A small group of photographers spent a week in September, 2009 on an intensive workshop, living and working together and exploring their personal responses to Lake Waikaremoana in the Central North Island of New Zealand, in preparation for an exhibition.
The exhibition of work from the workshop was held at the Te Whare Toi Gallery in Rotorua, between 22 February and 6 March, 2010.
A sense of awareness that so much more surrounds us than meets the eye, a feeling of glimpsing into this world but not being able to see clearly was the essence of this journey into the Ureweras for me and the work I have made. I was listening to an old radio, full of static, just getting a clear word now and again. In one moment the static cleared and I could really see; the vision was like quicksilver – changing by the second and almost impossible to hold onto.
The work you see here tells my story in text, as I heard it, and visually documents the fleeting changes in the landscape literally second by second. The tiled exposures were made from the same viewpoint over a period of only a few minutes. Then it was gone.
By the land. By the lake.
I have flown over Te Urewera but I had never actually set foot there. From the air Lake Waikaremoana stands out like an island in an ocean of forest. But on the ground, in person, it is more, much more.
My family lineage is British and I have been to places in Great Britain which have family
connections. They were interesting, and there was something a little special, but they did not feel like home. But here, in a place totally new to me, I felt different. I could sense spirits smiling at me from the white ripples on the lake and gazing down from the tall trees in the mist of the forest.
I am not European, I AM Pakeha.
At Waikaremoana I somehow felt that I was recognised.
By the Land. By the Lake. By the People ……I was welcomed.
Born on New Zealand’s East Coast, raised in Rotorua and just stepping out into the vast world of photography.
To me, photography is a creative outlet to infuse my love of music, dreams, fears and place in the world together into an endless journey.
I am self-taught and remain a work in progress.
I set out to find what was calling me, to communicate with nature, talk to the spirits and return with what it all meant to me.
Only when I listened I realized that it was not the wind and the leaves thrashing around.
The leaves were happy, dancing along with the changing light. Nothing was still and forever changing.
The communication channels were open, but I was blind. I could not hear the message.
Then I found that I was not alone in this huge wilderness and I was being guided to return again in focus to communicate with this spiritual land and only then enjoy the peace, tranquillity and celebrate with the “Children of the Mist”
It was the water this time, the glistening and everchanging play of light and wind on its surface and the reflections of the bush in the still lee of the fingers of the land – it was especially the reflections.
Last time I had visited Lake Waikaremoana it had been all about the trees – their patterns, their presence, their light and their shade. This time it was the water that demanded my attention.
As dusk settled over the lake on the first evening I stood at its edge mesmerised by the reflection of the bush held in the glassy pounamu-green waters of the lake.

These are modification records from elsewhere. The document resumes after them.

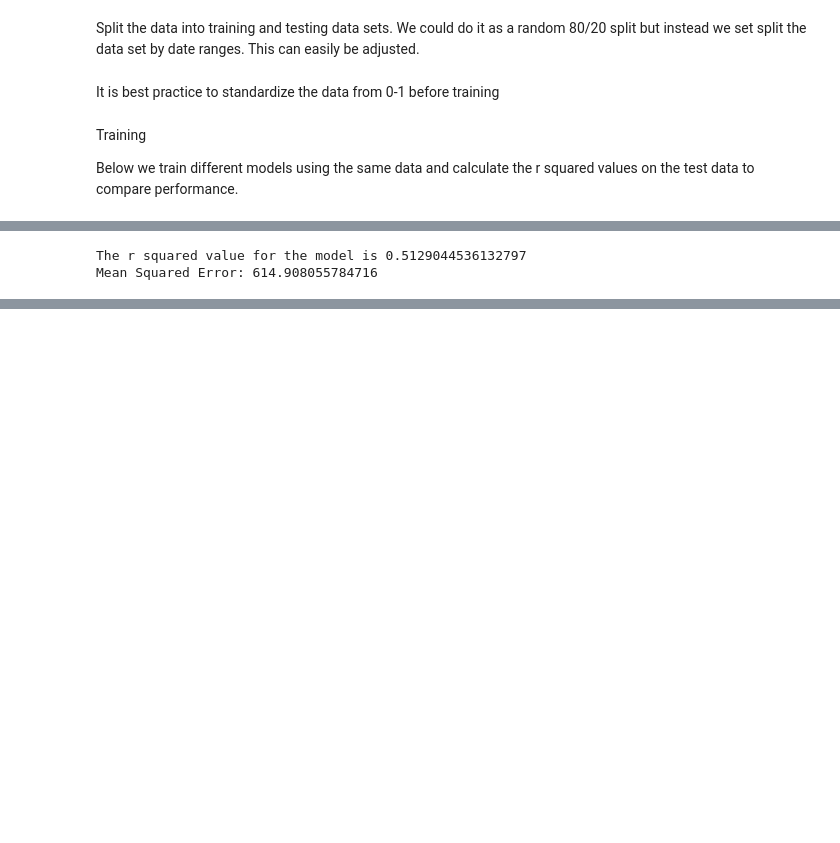
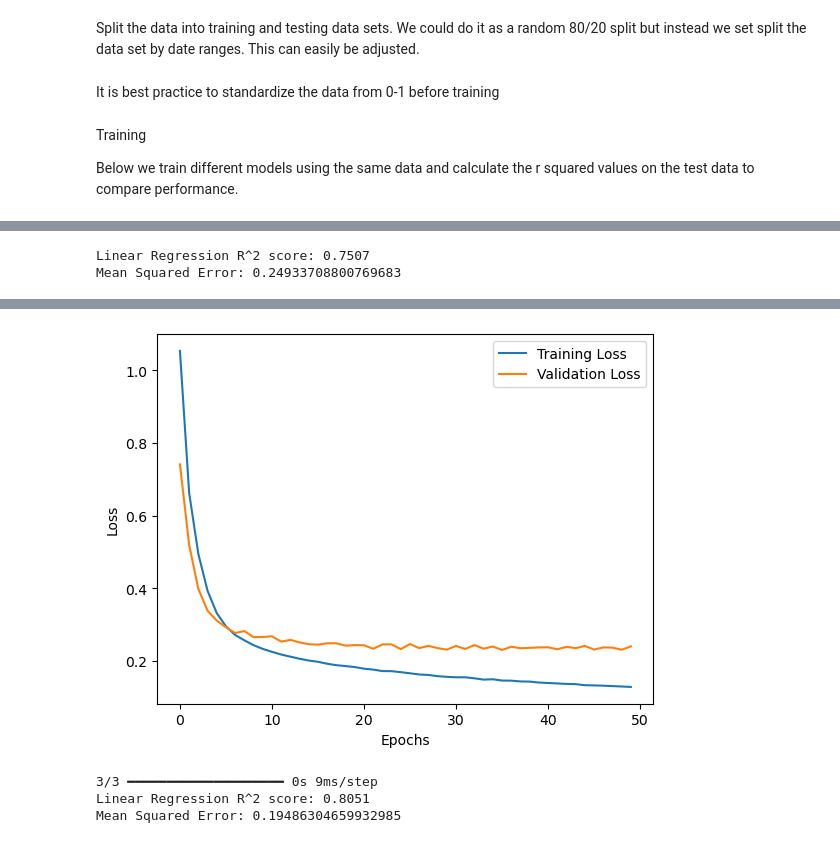
Before and after one commit to great-lakes-ai-lab/cnbs-predictor, a Jupyter notebook: notebooks/exploratory/0_LEF_model_training_cnbs.ipynb, the cells around one changed output, grey strips where cells are left out. Saved outputs shown, nothing was run; the diff lists cells and outputs as text; code cells hidden in the pictures; blank space fills up the shorter version.

```diff
--- a/notebooks/exploratory/0_LEF_model_training_cnbs.ipynb
+++ b/notebooks/exploratory/0_LEF_model_training_cnbs.ipynb
@@ -237,55 +262,68 @@ Mean Squared Error: 0.15797760799117966
 ## Random Forest Regressor Model:
 
 # Initialize RandomForestRegressor
-model = RandomForestRegressor(random_state=42)
+rfr_model = skRFR(random_state=42)
 
 # Train the model
-model.fit(X_train, y_train)
+trained_RFR = rfr_model.fit(X_train_scaled, y_train_scaled)
 
 # Save the trained model
-joblib.dump(model, dir + 'RF_trained_model.joblib')
+joblib.dump(trained_RFR, dir + 'RF_trained_model.joblib')
 
 # Predict on the test set
-y_pred = model.predict(X_test)
+y_pred_rfr = trained_RFR.predict(X_test_scaled)
 
 # Calculate Mean Squared Error
-mse = mean_squared_error(y_test, y_pred)
-r_squared = r2_score(y_test, y_pred)
-print(f"The r squared value for the model is {r_squared}")
-print(f"Mean Squared Error: {mse}")
+mse_rf = mean_squared_error(y_test_scaled, y_pred_rfr)
+r2_rf = r2_score(y_test_scaled, y_pred_rfr)
+
+print(f"Linear Regression R^2 score: {r2_rf:.4f}")
+print(f"Mean Squared Error: {mse_rf}")
 # %% [output]
-The r squared value for the model is 0.5129044536132797
-Mean Squared Error: 614.908055784716
+Linear Regression R^2 score: 0.7507
+Mean Squared Error: 0.24933708800769683
 # %%
-# Standardize the data
-scaler = StandardScaler()
-X_train_scaled = scaler.fit_transform(X_train)
-X_test_scaled = scaler.transform(X_test)
+## Neural Network ##
 
 # Define the neural network architecture
 model = tf.keras.Sequential([
     tf.keras.layers.Input(shape=(X_train.shape[1],)),
+    tf.keras.layers.Dense(128, activation='relu'),
     tf.keras.layers.Dense(64, activation='relu'),
-    tf.keras.layers.Dense(64, activation='relu'),
-    tf.keras.layers.Dense(144)  # **** Number of targets ****
+    tf.keras.layers.Dense(y_train.shape[1])
 ])
 
 # Compile the model
-model.compile(optimizer='adam', loss='mse')  # Using mean squared error (mse) as the loss function
+model.compile(optimizer='adam', loss='mse', metrics=['mae']) # Using mean squared error (mse) as the loss function
+
+
+early_stopping = EarlyStopping(monitor='val_loss', patience=5, restore_best_weights=True)
+
 
 # Fit the model to the training data
-model.fit(X_train_scaled, y_train, epochs=50, batch_size=32, validation_split=0.2, verbose=1)
+history = model.fit(X_train_scaled, y_train_scaled, epochs=50, batch_size=32, validation_split=0.2, verbose=1)#, callbacks=[early_stopping])
+
+# Plotting the training and validation loss
+import matplotlib.pyplot as plt
+
+plt.plot(history.history['loss'], label='Training Loss')
+plt.plot(history.history['val_loss'], label='Validation Loss')
+plt.xlabel('Epochs')
+plt.ylabel('Loss')
+plt.legend()
+plt.show()
 
 # Save the trained model
 joblib.dump(model,dir + 'NN_trained_model.joblib')
 
 # Predict on the test set
-y_pred = model.predict(X_test_scaled)
+y_pred_nn = model.predict(X_test_scaled)
 
 # Calculate Mean Squared Error
-mse = mean_squared_error(y_test, y_pred)
-r_squared = r2_score(y_test, y_pred)
-print(f"The r squared value for the model is {r_squared}")
-print(f"Mean Squared Error: {mse}")
+mse_nn = mean_squared_error(y_test_scaled, y_pred_nn)
+r2_nn = r2_score(y_test_scaled, y_pred_nn)
+
+print(f"Linear Regression R^2 score: {r2_nn:.4f}")
+print(f"Mean Squared Error: {mse_nn}")
 # %% [output]
 Epoch 1/50
@@ -307,0 +346,4 @@ Mean Squared Error: 650.0106065339897
+[figure, added]
+3/3 ━━━━━━━━━━━━━━━━━━━━ 0s 9ms/step
+Linear Regression R^2 score: 0.8051
+Mean Squared Error: 0.19486304659932985
```
Also changed, not shown: parts of 6 cells of this notebook, 26 other files.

I felt that I was seeing into another world, a deeply mysterious world without time, which held the potential of all things. It was a profoundly moving experience.
I have endeavored to capture the mystery and feelings, evoked in me, of this naturally beautiful, and largely unchanged, heart of North Island,
To stand on the Bluff, camera in hand, watching the last sun rays hi-lighting the wind’s movement on the water continually changing the surface texture and lighting, was akin to being in an Opera House.
Crystal Lake Te Urewera
Landscape (unsurprisingly) is a major area of photographic involvement and social documentary is another area of interest.
The artistic challenge to explore my own individual voice through the medium of photography demands a real inner journey .. ongoing.
For me photography is not about capturing a faithful record of reality. I have come to a point in my photographic journey where, in my work, I seek to convey a sense of reverence for nature. My photographic interests also extend to impressionism, portraiture and macro photography.
It was a photographic challenge to express my response to Waikaremaona. Katherine Mansfield wrote of this area “It is all so gigantic and tragic. Even in the sunlight it is so passionately secret”. It is the sense that there is something beyond the physical landscape that I endeavoured to portray in my image.
We had gone there to photograph the late afternoon light, to work with the big landscape. When we, arrived, the wind was picking and tearing at the rocks, at the stoically-resistant vegetation and at us. At first it was too fierce for photography. Then a miracle happened. It faded back and allowed us a time of calm to work. But I was unsure what approach to take. There were too many voices.
Then I turned and looked back at the cliff behind us. And saw the face. It had levered itself forth from the broken rock, in supplication and submission. I half-understood the message. It continues to unfold itself.
On another, parallel path, Hopuruahine represents for me a progression within an exploration of the structure and forms of visual narrative, both intrinsic and extrinsic; from the frozen representation of traditional photography with its accent on the Moment, to the fabricated narrative possible in printmaking. All narratives rise, like shimmering silver bubbles of air, up through the deep wells of memory. Constant they are not. And where does the outer edge of the Possible lie?